* Dataset items
==================================================
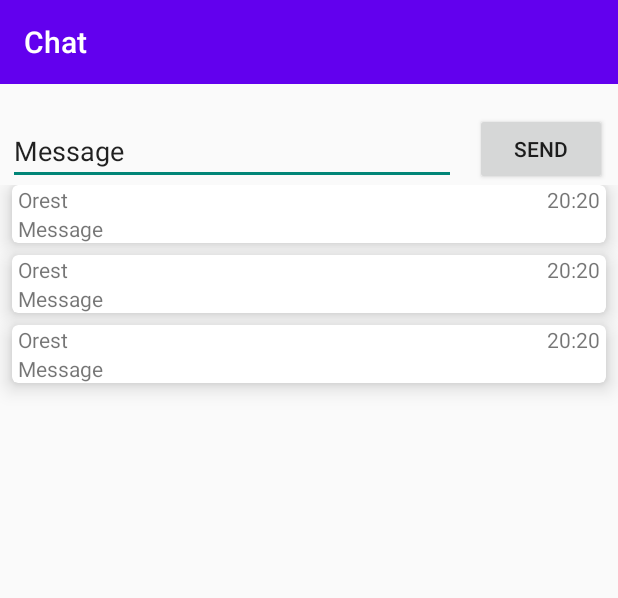
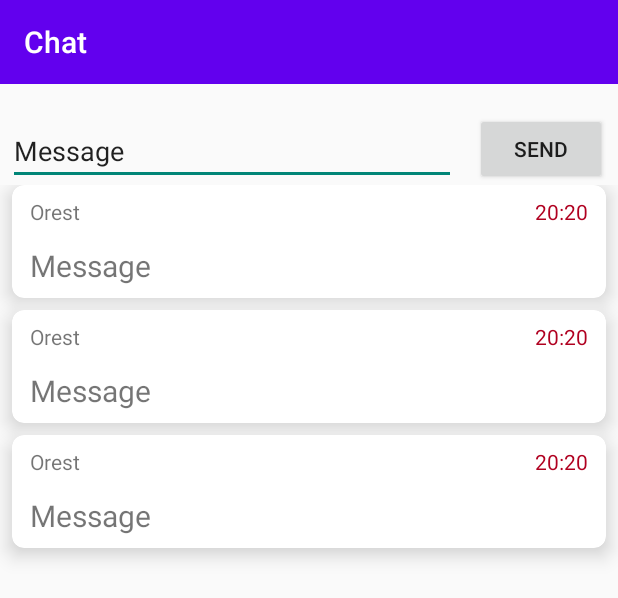
Before and after one commit to c0nf1g/Messenger, an Android app: the layout fragment_chat.xml on its own in the app's theme, with its tools: preview values and no code run, on a phone screen of 412 x 824 dp. Shown: the top 598 px of the screen. Run offline under Robolectric (Android 15) with nearby library versions, the phone set to English and light mode, and no system bars.

```diff
--- a/app/src/main/java/com/iot/messenger/domain/entity/Message.java
+++ b/app/src/main/java/com/iot/messenger/domain/entity/Message.java
@@ -1,4 +1,6 @@
 package com.iot.messenger.domain.entity;
+
+import android.annotation.SuppressLint;
 
 import com.google.firebase.database.IgnoreExtraProperties;
 
@@ -11,6 +13,7 @@ public class Message {
     private final String message;
     private final String timeStamp;
 
+    @SuppressLint("DefaultLocale")
     public Message(String username, String message) {
         this.username = username;
         this.message = message;
--- a/app/src/main/java/com/iot/messenger/presentation/adapters/MessageAdapter.java
+++ b/app/src/main/java/com/iot/messenger/presentation/adapters/MessageAdapter.java
@@ -12,6 +12,8 @@ import com.iot.messenger.presentation.MessageTimestampComparator;
 import com.iot.messenger.presentation.uiData.MessageViewData;
 import com.iot.messenger.presentation.viewHolders.MessageViewHolder;
 
+import java.time.LocalDateTime;
+import java.time.format.DateTimeFormatter;
 import java.util.ArrayList;
 import java.util.List;
 
@@ -22,6 +24,9 @@ public class MessageAdapter extends RecyclerView.Adapter<MessageViewHolder> {
     public void setItems(List<MessageViewData> messageList) {
         this.messageList.clear();
         messageList.sort(comparator);
+        messageList.forEach(messageViewData -> messageViewData.setTimeStamp(LocalDateTime
+                        .parse(messageViewData.getTimeStamp())
+                        .format(DateTimeFormatter.ofPattern("HH:mm"))));
         this.messageList.addAll(messageList);
         notifyDataSetChanged();
     }
--- a/app/src/main/java/com/iot/messenger/presentation/fragments/SignInFragment.java
+++ b/app/src/main/java/com/iot/messenger/presentation/fragments/SignInFragment.java
@@ -37,7 +37,6 @@ public class SignInFragment extends Fragment {
         removeErrors();
         String email = editTextEmail.getText().toString();
         String password = editTextPassword.getText().toString();
-
         signInViewModel.signIn(email, password);
     };
 
@@ -104,6 +103,7 @@ public class SignInFragment extends Fragment {
     private void showErrors(ResponseDTO response) {
 
         if (response.isWrongEmailOrPassword()) {
+            response.setWrongEmailOrPassword(false);
             return;
         }
 
--- a/app/src/main/java/com/iot/messenger/presentation/viewModels/ChatViewModel.java
+++ b/app/src/main/java/com/iot/messenger/presentation/viewModels/ChatViewModel.java
@@ -9,7 +9,6 @@ import com.google.firebase.database.DatabaseError;
 import com.google.firebase.database.DatabaseReference;
 import com.google.firebase.database.FirebaseDatabase;
 import com.google.firebase.database.ValueEventListener;
-import com.iot.messenger.domain.entity.Message;
 import com.iot.messenger.presentation.uiData.MessageViewData;
 
 import java.util.ArrayList;
--- a/app/src/main/res/layout/message_item.xml
+++ b/app/src/main/res/layout/message_item.xml
@@ -1,14 +1,14 @@
 <?xml version="1.0" encoding="utf-8"?>
 <androidx.cardview.widget.CardView xmlns:android="http://schemas.android.com/apk/res/android"
+    xmlns:app="http://schemas.android.com/apk/res-auto"
     xmlns:tools="http://schemas.android.com/tools"
+    android:layout_width="match_parent"
     android:layout_height="wrap_content"
-    android:layout_width="match_parent"
-    xmlns:app="http://schemas.android.com/apk/res-auto"
-    app:cardCornerRadius="@dimen/ui_spacing_half"
-    app:cardElevation="@dimen/ui_spacing_single"
+    android:layout_marginStart="@dimen/ui_spacing_single"
+    android:layout_marginEnd="@dimen/ui_spacing_single"
     android:layout_marginBottom="@dimen/ui_spacing_single"
-    android:layout_marginStart="@dimen/ui_spacing_single"
-    android:layout_marginEnd="@dimen/ui_spacing_single">
+    app:cardCornerRadius="@dimen/ui_spacing_single"
+    app:cardElevation="@dimen/ui_spacing_single">
 
     <LinearLayout
         android:layout_width="match_parent"
@@ -17,31 +17,38 @@
 
         <LinearLayout
             android:layout_width="match_parent"
-            android:layout_height="match_parent"
+            android:layout_height="@dimen/ui_spacing_big_double"
             android:orientation="horizontal">
 
             <TextView
                 android:id="@+id/username"
                 android:layout_width="wrap_content"
                 android:layout_height="wrap_content"
-                tools:text="Orest"
-                android:layout_marginStart="@dimen/ui_spacing_half"/>
+                android:layout_marginStart="@dimen/ui_spacing_half"
+                android:padding="@dimen/ui_spacing_single"
+                tools:text="Orest" />
 
             <TextView
                 android:id="@+id/time"
                 android:layout_width="match_parent"
                 android:layout_height="wrap_content"
-                tools:text="20:20"
+                android:layout_marginEnd="@dimen/ui_spacing_half"
                 android:gravity="right"
-                android:layout_marginEnd="@dimen/ui_spacing_half"/>
+                android:padding="@dimen/ui_spacing_single"
+                android:textColor="@color/design_default_color_error"
+                tools:ignore="RtlHardcoded"
+                tools:text="20:20" />
         </LinearLayout>
 
         <TextView
             android:id="@+id/message"
             android:layout_width="match_parent"
             android:layout_height="wrap_content"
-            tools:text="Message"
             android:layout_marginStart="@dimen/ui_spacing_half"
-            android:layout_marginEnd="@dimen/ui_spacing_half"/>
+            android:layout_marginEnd="@dimen/ui_spacing_half"
+            android:gravity="center_vertical"
+            android:padding="@dimen/ui_spacing_single"
+            android:textSize="@dimen/item_message_text_size"
+            tools:text="Message" />
     </LinearLayout>
 </androidx.cardview.widget.CardView>
--- a/app/src/main/res/values/dimens.xml
+++ b/app/src/main/res/values/dimens.xml
@@ -4,4 +4,6 @@
     <dimen name="ui_spacing_single">8dp</dimen>
     <dimen name="ui_spacing_double">16dp</dimen>
     <dimen name="ui_spacing_big_double">32dp</dimen>
+    <dimen name="item_message_height">60dp</dimen>
+    <dimen name="item_message_text_size">20sp</dimen>
 </resources>
```
Also changed, not shown: app/src/main/java/com/iot/messenger/presentation/helpers/MessageSender.java (+5 -3 lines), app/src/main/java/com/iot/messenger/presentation/viewModels/SignInViewModel.java (+3 -4 lines), app/src/main/java/com/iot/messenger/presentation/viewModels/SignUpViewModel.java (+5 -4 lines).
==================================================
* AIM OF THE TASK
All lines in the entries above that include "google" should be found and copied.

* ANSWER TO THIS EXERCISE
 import com.google.firebase.database.IgnoreExtraProperties;
@@ -9,7 +9,6 @@ import com.google.firebase.database.DatabaseError;
 import com.google.firebase.database.DatabaseReference;
 import com.google.firebase.database.FirebaseDatabase;
 import com.google.firebase.database.ValueEventListener;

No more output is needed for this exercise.